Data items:
==============================
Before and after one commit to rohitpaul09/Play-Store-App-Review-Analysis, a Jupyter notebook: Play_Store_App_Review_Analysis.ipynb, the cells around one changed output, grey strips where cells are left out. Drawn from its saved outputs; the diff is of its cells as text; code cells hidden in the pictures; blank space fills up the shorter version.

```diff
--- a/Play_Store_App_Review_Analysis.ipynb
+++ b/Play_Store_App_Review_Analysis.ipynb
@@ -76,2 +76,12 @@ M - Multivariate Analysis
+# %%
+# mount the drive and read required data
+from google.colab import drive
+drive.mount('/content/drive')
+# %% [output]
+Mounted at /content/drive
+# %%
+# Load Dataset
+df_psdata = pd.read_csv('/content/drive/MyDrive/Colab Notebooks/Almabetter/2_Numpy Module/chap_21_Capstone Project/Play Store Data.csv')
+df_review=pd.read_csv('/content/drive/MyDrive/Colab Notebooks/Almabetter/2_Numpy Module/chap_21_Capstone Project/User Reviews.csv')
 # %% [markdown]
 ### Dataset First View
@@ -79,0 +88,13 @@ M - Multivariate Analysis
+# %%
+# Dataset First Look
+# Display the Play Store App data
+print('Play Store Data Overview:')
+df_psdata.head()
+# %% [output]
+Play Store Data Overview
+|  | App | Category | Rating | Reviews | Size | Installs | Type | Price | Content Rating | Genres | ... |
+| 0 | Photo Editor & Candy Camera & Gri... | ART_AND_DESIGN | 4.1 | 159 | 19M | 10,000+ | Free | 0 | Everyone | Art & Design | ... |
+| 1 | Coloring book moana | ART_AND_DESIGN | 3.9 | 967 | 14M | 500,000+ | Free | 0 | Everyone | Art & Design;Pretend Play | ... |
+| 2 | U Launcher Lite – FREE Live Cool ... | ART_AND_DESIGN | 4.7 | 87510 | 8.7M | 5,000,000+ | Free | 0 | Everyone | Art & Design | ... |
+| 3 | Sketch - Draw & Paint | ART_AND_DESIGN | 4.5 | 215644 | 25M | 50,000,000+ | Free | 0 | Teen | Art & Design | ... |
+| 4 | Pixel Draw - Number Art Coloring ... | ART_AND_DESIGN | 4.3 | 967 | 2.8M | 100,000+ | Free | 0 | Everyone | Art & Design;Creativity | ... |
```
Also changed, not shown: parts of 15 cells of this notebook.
==============================
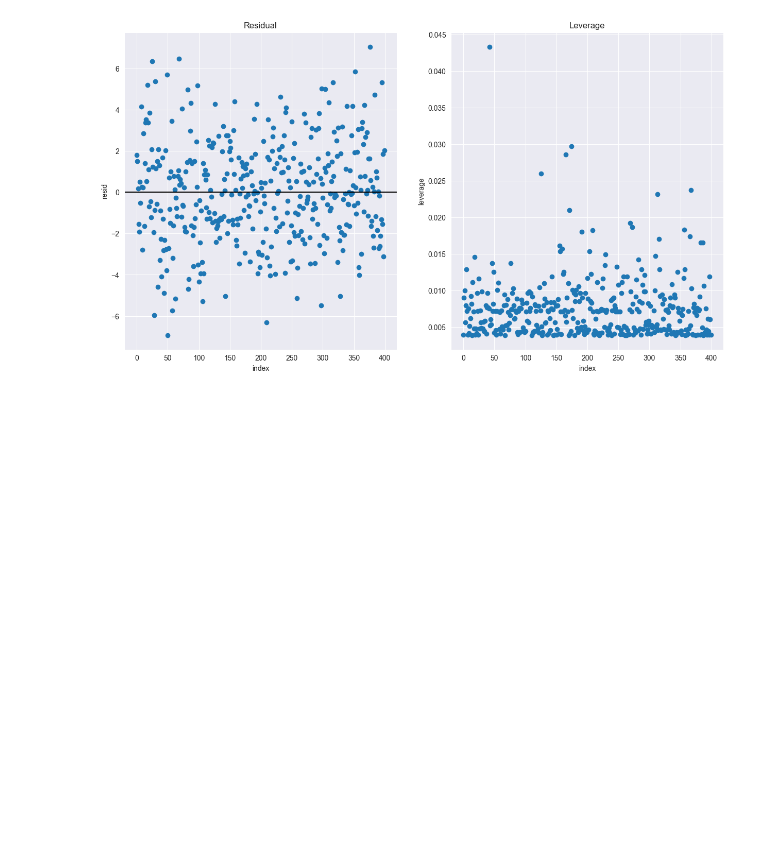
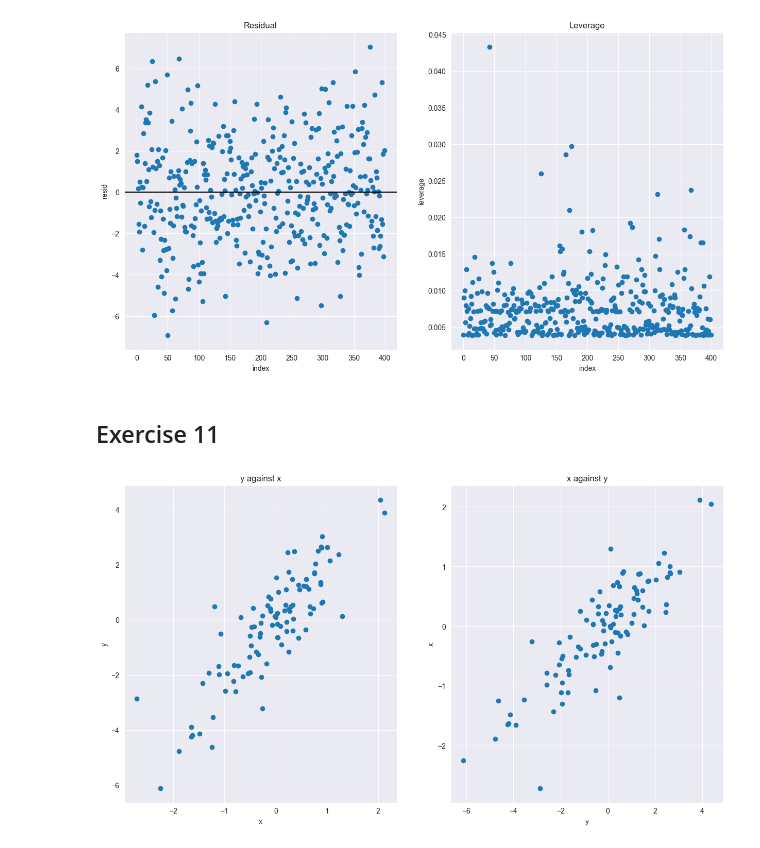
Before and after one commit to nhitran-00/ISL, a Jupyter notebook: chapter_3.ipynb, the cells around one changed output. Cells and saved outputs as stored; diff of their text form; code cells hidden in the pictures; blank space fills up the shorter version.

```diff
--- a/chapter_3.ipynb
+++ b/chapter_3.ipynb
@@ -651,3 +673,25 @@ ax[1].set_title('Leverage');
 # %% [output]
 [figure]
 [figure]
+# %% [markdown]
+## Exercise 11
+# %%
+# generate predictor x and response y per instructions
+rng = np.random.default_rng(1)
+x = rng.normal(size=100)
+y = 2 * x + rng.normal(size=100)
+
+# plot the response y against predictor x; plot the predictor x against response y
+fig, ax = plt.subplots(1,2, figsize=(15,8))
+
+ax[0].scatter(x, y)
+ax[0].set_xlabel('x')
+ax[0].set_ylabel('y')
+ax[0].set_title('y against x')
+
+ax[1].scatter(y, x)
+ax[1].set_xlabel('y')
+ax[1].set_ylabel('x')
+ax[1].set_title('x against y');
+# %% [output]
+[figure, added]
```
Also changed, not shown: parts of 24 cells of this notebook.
==============================
● Required work: Going through the records above line by line, count those that hold the word "drive", and answer with the number only.

● Answer for the task: 6